Go through the entries, filter for the word "README", and copy every line that has it.

[Supplied data]:
══════════
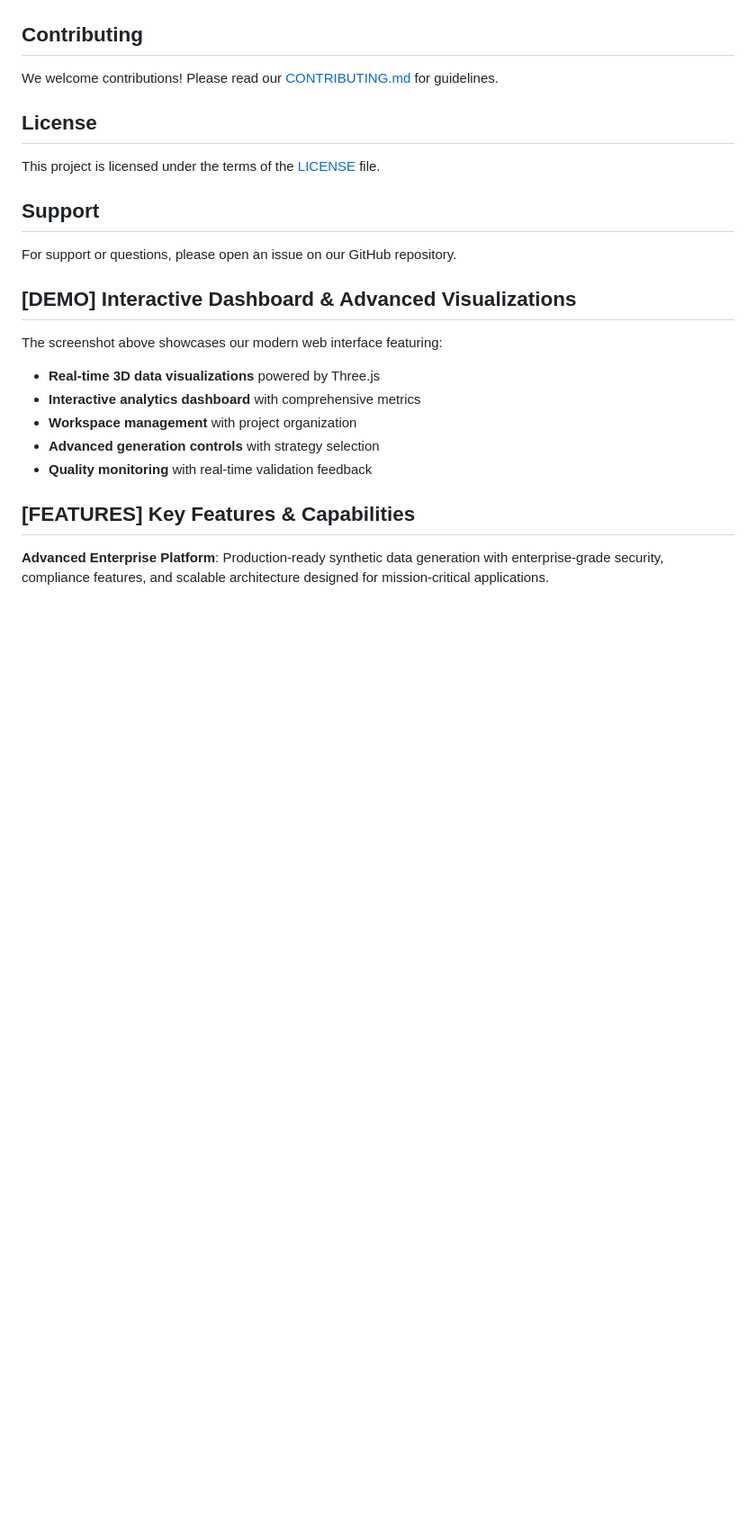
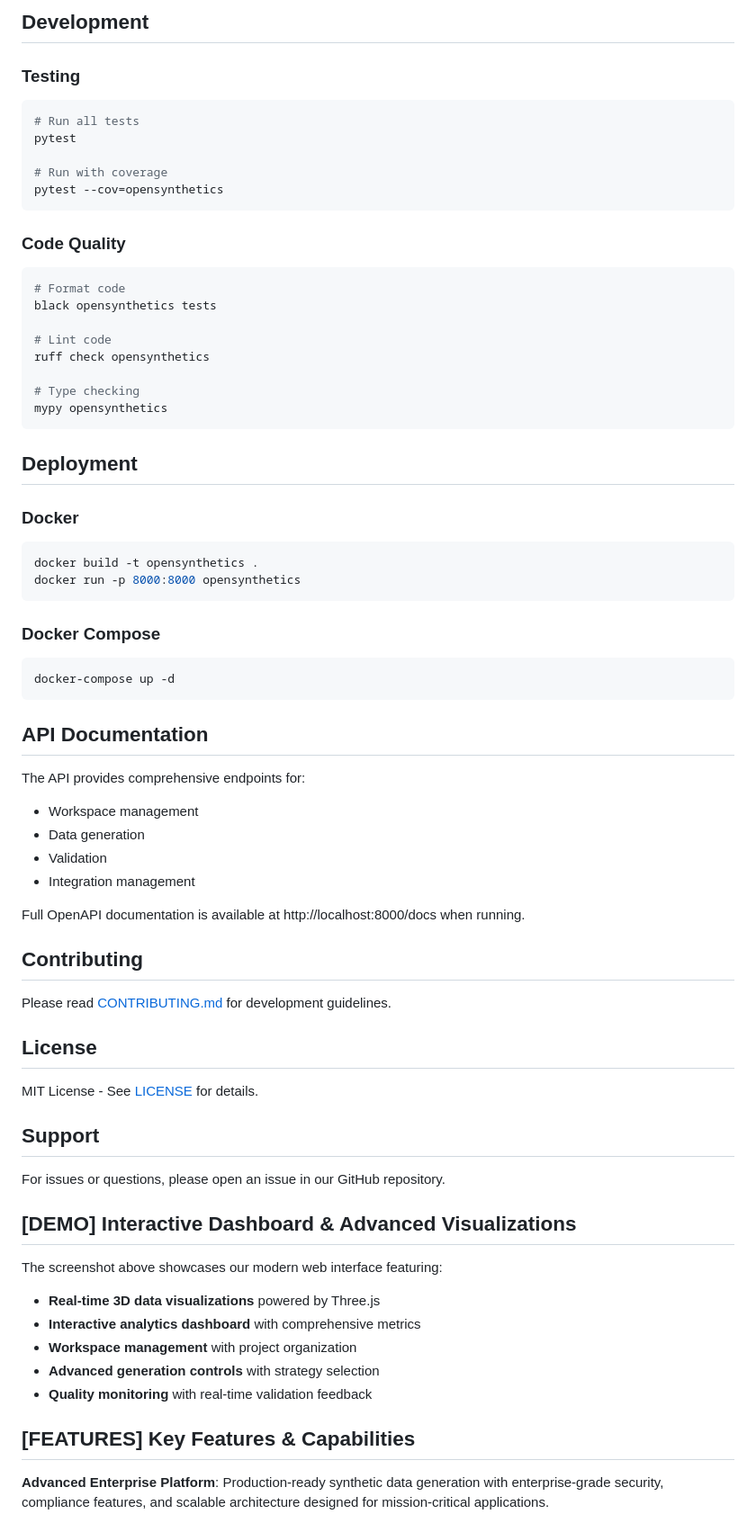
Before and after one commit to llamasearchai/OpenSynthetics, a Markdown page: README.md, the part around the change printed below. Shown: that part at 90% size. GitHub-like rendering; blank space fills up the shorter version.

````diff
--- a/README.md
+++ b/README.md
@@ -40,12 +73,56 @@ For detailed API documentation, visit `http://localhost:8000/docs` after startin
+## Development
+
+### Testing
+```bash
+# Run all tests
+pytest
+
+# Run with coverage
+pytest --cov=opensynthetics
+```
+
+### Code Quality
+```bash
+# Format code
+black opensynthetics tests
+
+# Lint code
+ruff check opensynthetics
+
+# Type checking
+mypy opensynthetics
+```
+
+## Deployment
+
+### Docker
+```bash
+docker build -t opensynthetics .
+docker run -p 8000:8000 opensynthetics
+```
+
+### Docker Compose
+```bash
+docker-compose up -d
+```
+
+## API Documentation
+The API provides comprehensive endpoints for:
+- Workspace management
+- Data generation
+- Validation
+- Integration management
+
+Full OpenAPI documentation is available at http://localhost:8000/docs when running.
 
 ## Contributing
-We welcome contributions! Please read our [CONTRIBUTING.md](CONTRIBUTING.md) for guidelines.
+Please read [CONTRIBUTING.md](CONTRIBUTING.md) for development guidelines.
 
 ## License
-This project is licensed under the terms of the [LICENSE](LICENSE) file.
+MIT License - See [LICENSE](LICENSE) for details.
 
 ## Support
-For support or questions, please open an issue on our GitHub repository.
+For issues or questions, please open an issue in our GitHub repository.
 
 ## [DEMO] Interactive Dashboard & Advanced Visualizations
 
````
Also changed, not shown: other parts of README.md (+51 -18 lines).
══════════
[Response box]:
Before and after one commit to llamasearchai/OpenSynthetics, a Markdown page: README.md, the part around the change printed below. Shown: that part at 90% size. GitHub-like rendering; blank space fills up the shorter version.
--- a/README.md
+++ b/README.md
Also changed, not shown: other parts of README.md (+51 -18 lines).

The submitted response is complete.